The memories of the summers spent in Innsbruck with Chief ...


Justice Tom C. Clark’S Legacy In The Field Of Legal Ethics, Vincent R. Johnson Jan 2005

Justice Tom C. Clark’S Legacy In The Field Of Legal Ethics, Vincent R. Johnson

Faculty Articles

Justice Tom C. Clark served as this nation’s Attorney General and as a Supreme Court Justice during a pivotal time in this nation’s history; however, his greatest legacy is the tremendous impact he and the Clark Report, whose development he oversaw, has in the area of lawyer discipline and ethics. Prior to the Clark Report, there existed a “scandalous situation” with respect to lawyer discipline; however, in the subsequent decades, revolutionary change has occurred. That change is largely attributable to Justice Clark, whether directly or indirectly, as was found in 1992 by the American Bar Association in its ...


The Effect Of 8 U. S. C. 1324(D) In Transporting Prosecutions: Does The Confrontation Clause Still Apply To Alien Defendants, Donna F. Coltharp Jan 2003

The Effect Of 8 U. S. C. 1324(D) In Transporting Prosecutions: Does The Confrontation Clause Still Apply To Alien Defendants, Donna F. Coltharp

Faculty Articles

No abstract provided.
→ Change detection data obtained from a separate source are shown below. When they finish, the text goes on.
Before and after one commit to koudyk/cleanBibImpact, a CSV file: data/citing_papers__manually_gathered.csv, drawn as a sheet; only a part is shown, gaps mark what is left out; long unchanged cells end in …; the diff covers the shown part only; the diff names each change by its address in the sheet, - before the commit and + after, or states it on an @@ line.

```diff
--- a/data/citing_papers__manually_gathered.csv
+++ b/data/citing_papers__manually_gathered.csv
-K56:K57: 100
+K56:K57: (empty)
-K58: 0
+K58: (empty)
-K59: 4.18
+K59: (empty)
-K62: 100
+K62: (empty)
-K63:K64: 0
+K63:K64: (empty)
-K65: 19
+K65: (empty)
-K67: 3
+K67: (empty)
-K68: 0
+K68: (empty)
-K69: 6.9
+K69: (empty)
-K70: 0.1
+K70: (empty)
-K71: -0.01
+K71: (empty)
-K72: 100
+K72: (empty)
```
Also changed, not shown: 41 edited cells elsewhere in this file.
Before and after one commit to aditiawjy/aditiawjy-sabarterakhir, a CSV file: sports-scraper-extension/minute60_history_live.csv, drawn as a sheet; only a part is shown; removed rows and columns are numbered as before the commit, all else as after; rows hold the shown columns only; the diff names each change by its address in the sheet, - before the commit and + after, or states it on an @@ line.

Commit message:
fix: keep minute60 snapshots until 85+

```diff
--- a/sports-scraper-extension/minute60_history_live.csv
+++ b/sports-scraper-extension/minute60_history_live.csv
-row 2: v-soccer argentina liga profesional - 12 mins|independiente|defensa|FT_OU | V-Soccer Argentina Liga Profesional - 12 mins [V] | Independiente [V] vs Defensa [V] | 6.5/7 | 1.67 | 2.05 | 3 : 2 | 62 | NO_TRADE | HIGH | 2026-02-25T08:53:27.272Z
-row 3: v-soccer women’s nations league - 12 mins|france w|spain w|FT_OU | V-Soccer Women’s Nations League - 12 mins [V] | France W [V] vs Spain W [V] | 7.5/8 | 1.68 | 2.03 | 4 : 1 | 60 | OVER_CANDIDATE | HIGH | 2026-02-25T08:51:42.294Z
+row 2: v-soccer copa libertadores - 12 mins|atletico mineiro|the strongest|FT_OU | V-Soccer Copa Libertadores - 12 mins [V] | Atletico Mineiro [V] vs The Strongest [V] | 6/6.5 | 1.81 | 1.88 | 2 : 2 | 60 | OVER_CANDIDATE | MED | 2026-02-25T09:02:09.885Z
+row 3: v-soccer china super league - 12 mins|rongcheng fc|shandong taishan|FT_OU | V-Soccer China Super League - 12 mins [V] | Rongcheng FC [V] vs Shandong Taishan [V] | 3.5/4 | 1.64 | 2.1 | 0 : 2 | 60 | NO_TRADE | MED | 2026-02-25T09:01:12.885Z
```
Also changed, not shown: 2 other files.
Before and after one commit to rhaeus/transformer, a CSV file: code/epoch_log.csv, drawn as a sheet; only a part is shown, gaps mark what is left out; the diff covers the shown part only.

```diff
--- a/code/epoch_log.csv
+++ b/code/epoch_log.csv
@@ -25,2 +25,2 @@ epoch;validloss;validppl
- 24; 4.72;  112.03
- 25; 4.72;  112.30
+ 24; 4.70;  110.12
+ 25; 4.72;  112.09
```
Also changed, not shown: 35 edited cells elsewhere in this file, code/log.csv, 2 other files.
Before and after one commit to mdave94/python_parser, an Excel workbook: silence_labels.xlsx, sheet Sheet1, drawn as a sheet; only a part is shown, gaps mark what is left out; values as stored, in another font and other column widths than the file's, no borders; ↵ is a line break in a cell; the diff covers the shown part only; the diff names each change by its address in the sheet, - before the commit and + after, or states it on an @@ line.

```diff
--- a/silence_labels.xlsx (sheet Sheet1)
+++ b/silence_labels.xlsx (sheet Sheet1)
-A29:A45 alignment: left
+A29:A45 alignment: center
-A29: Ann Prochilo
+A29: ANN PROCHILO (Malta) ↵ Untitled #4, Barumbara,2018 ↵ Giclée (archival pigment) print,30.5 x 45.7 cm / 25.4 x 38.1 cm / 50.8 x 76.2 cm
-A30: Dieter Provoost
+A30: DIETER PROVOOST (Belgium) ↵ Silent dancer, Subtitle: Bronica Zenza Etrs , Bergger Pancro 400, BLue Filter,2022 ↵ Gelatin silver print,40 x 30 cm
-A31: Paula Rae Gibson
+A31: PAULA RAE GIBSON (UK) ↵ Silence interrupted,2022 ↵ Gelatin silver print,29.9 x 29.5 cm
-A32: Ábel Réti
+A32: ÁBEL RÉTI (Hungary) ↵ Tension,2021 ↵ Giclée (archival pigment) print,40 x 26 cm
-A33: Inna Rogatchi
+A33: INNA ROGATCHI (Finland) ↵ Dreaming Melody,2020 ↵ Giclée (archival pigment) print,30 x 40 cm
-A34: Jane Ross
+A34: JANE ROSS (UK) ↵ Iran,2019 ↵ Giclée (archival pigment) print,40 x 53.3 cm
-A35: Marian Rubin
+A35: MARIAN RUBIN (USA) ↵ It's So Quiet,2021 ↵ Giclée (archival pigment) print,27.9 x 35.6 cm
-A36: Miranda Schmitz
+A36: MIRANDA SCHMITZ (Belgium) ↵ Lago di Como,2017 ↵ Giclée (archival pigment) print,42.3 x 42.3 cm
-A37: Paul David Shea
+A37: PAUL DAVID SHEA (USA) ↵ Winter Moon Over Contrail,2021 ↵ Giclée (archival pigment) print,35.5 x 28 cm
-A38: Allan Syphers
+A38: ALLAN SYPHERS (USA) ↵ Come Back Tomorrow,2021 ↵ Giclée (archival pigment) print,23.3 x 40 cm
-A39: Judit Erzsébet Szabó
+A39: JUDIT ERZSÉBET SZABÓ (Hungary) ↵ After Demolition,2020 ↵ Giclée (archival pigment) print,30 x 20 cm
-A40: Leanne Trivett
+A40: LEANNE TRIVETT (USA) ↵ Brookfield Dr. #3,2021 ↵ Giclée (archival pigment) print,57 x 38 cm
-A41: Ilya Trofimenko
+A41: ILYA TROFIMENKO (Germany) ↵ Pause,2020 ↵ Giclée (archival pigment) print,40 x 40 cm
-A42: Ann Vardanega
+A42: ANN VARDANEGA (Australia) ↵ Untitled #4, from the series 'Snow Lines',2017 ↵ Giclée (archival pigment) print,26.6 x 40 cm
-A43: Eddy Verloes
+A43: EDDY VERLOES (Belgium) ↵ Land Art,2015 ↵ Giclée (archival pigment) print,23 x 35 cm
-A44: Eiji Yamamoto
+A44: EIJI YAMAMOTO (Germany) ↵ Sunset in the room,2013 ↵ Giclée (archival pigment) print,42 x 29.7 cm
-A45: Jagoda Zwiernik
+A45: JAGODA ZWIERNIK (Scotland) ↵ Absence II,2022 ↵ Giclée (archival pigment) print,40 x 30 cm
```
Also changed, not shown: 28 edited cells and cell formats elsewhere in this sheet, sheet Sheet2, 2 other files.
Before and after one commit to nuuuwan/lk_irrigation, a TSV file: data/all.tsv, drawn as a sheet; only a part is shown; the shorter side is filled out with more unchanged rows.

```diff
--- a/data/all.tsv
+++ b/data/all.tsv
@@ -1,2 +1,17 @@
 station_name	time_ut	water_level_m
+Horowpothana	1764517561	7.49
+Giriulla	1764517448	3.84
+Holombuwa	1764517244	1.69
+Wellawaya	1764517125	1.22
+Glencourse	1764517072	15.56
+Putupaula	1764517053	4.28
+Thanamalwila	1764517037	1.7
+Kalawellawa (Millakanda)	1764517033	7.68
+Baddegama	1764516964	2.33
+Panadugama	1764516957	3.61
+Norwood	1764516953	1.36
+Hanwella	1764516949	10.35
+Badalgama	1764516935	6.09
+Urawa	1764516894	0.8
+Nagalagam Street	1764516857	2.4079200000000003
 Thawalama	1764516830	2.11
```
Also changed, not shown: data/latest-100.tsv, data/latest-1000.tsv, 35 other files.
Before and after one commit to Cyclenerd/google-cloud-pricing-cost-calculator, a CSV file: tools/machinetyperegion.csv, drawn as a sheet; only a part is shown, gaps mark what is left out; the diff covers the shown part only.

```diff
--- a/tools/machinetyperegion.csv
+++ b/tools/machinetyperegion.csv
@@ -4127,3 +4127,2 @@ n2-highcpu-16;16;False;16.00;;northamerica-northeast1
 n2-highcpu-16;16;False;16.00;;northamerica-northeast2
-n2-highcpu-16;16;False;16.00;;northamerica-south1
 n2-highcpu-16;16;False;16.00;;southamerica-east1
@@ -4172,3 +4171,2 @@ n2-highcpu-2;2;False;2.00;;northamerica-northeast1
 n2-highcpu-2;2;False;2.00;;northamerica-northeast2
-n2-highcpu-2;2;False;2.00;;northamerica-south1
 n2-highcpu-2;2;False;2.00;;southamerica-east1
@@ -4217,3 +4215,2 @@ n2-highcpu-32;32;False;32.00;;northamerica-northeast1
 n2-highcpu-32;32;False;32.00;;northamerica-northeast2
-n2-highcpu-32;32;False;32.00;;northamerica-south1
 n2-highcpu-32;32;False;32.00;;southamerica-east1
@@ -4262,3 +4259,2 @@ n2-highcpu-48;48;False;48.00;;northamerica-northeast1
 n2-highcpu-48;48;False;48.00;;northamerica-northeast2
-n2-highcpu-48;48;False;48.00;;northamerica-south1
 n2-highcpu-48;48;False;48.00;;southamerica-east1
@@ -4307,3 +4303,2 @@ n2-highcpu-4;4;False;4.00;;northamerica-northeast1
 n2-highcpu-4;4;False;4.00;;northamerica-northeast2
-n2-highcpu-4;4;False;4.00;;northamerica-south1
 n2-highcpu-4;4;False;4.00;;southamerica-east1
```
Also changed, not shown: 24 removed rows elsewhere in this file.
Writing In The Margins: Brennan, Marshall, And The Inherent Weaknesses Of Liberal Judicial Decision-Making (Essay), Donna F. Coltharp Jan 1997

Writing In The Margins: Brennan, Marshall, And The Inherent Weaknesses Of Liberal Judicial Decision-Making (Essay), Donna F. Coltharp

Faculty Articles

No abstract provided.


Up In Smoke: Fourth Amendment Rights And The Burger Court, Gerald S. Reamey Jan 1992

Up In Smoke: Fourth Amendment Rights And The Burger Court, Gerald S. Reamey

Faculty Articles

When Warren Burger was appointed Chief Justice in 1969, he was expected to lead the Supreme Court away from its liberal, value-laden approach to constitutional adjudication. Indeed, a retrospective of the court’s work during the seventeen years Warren Burger served as Chief Justice reveals the expected conservative trend of the Chief Justice himself, as well as the Supreme Court generally. It does not, however, reflect wholesale rejection of the most controversial civil liberties decisions rendered by the Warren Court. It is also unclear that Chief Justice Burger was responsible for the Court’s retrenchment on civil liberties where it ...


Dutiful Justice (Book Review), Michael S. Ariens Jan 1991

Dutiful Justice (Book Review), Michael S. Ariens

Faculty Articles

Sheldon Novick’s biography, Honorable Justice: The Life of Oliver Wendell Holmes, is a traditional biography of one of the most important public figures in the United States since the Civil War.

Although the author disclaims it, Honorable Justice is a defense of Holmes. Novick writes of some of Holmes’ faults, but too often Holmes’ human imperfections are defended as strengths. It appears that Novick was trying hard to defend Holmes from late twentieth century critiques. This defense of Holmes seems a misguided attempt to re(de)ify Holmes to a group of readers which will likely include a large ...